Historically, there were two "Master Suns" involved with the military treatise. Sun Wu (544-496 BC) was the original author. His descendant, Sun Ping (or Bing) (380-316 BC), worked for the state of Ch’i and added to and popularized his own version of the work. The two are often confused. (Note: According to an e-mail, "Most Chinese recent historians generally agree that he [Sun Wu] was born in around 536 BC. By 516, he was 18, recorded as 'Qing Chun' which means 'still young.')
We know little about the original Sun Tzu's life. He was obviously literate, which made him a member of the traditional aristocracy or, more likely, the landless aristocracy, the shih. These were descendants of nobility who had lost their dukedoms during the consolidation of the Spring and Autumn period. Unlike most shih, who were traveling academics, Sun Tzu worked as a mercenary. He became the most highly regarded general of his time. He was probably part of a mercenary family because we know the tradition of teaching military science continued in his family through Sun Ping.
The Commanding General of Wu
We know that Sun Tzu started working for King Helu of Wu in approximately 510 BC after finishing his military treatise. The circumstances of his hiring are the only surviving story we have about Sun Tzu's life.
After writing The Art of War, Sun Wu got an audience with the king of Wu. The king invited him to demonstrate his military skills by training the court concubines. Sun Wu accepted the challenge.
Sun Tzu explained the commands for marching, but when the drum signals were given, the women burst out laughing. Sun Tzu teaches that if the orders are not clear, the general is at fault. So he repeated his explanation, but the women only laughed again. Sun Tzu teaches that when the orders are clear but not followed, the officers are at fault. So Sun Tzu ordered the women's commanders, the king's two favorite concubines, beheaded.
After the two were executed and replaced, the remaining women obeyed the orders precisely. The king was too sickened by the deaths to watch the demonstrations, but he gave Sun Tzu command of his army.
His Success and Death
Sun Tzu had a dramatic impact on Chinese history. After his hiring, the kingdom of Wu went on to become the most powerful state of the period.

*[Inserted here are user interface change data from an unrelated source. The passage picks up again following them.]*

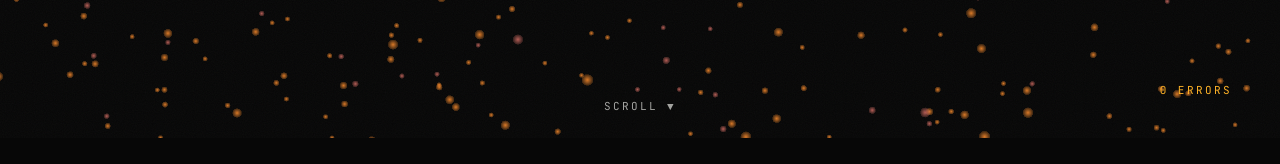
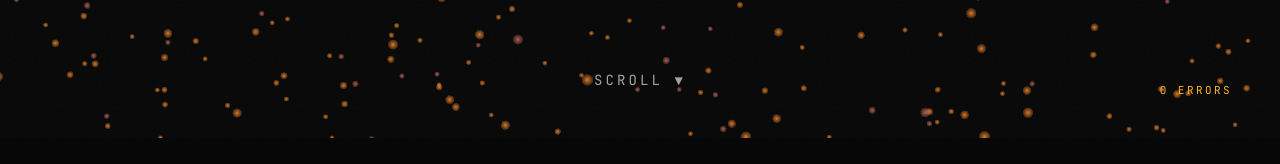
Before and after one commit to Abedishere/MySiteV2, a React (Vite) app: page / in a window 1280 px wide. Shown: the part 662-826 px from the top of the page. Built offline with nearby package versions, Linux system fonts and the light colour scheme.

Commit message:
Make scroll hint bigger, higher, and visible 20% longer

```diff
--- a/src/Hero.jsx
+++ b/src/Hero.jsx
@@ -246,7 +246,7 @@ function FullHero() {
       R.scene.style.opacity = 1 - h
       R.handoff.style.opacity = h
       R.handoff.style.pointerEvents = h > 0.5 ? 'auto' : 'none'
-      R.hint.style.opacity = p < 0.04 ? 1 : 0
+      R.hint.style.opacity = p < 0.048 ? 1 : 0
     }
 
     const st = ScrollTrigger.create({
@@ -326,7 +326,7 @@ function FullHero() {
           </nav>
         </header>
         <p ref={(el) => (refs.current.count = el)} className="mono-label absolute bottom-6 right-6 md:bottom-10 md:right-12" />
-        <p ref={(el) => (refs.current.hint = el)} className="mono-label absolute bottom-6 left-1/2 -translate-x-1/2 text-fog transition-opacity duration-500">
+        <p ref={(el) => (refs.current.hint = el)} className="mono-label !text-sm absolute bottom-12 left-1/2 -translate-x-1/2 text-fog transition-opacity duration-500">
           SCROLL ▼
         </p>
 
```
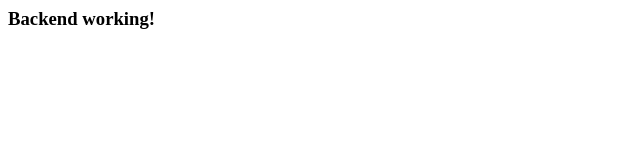
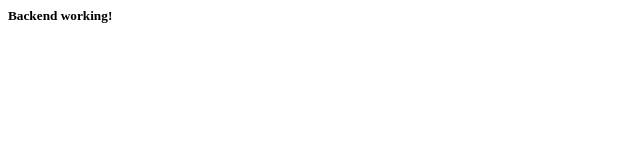
Before and after one commit to matiasstanghelini/api-prueba-01, a website: page public/index.html in a window 1280 px wide. Shown: the whole page, without its empty margins (0-640 px from the left). Drawn offline with Linux system fonts and the light colour scheme.

Commit message:
Se modifca archivo para pushear branch de desarrollo

```diff
--- a/public/index.html
+++ b/public/index.html
@@ -1 +1 @@
-<h3>Backend working!</h3>
+<h5>Backend working!</h5>
```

Sun Tzu supposedly died when King Helu was killed in 496 BC, but since the military success of Wu continued after that year, stories of his death may have been exaggerated for political reasons. Sun Tzu teaches that the first principle of war is deception.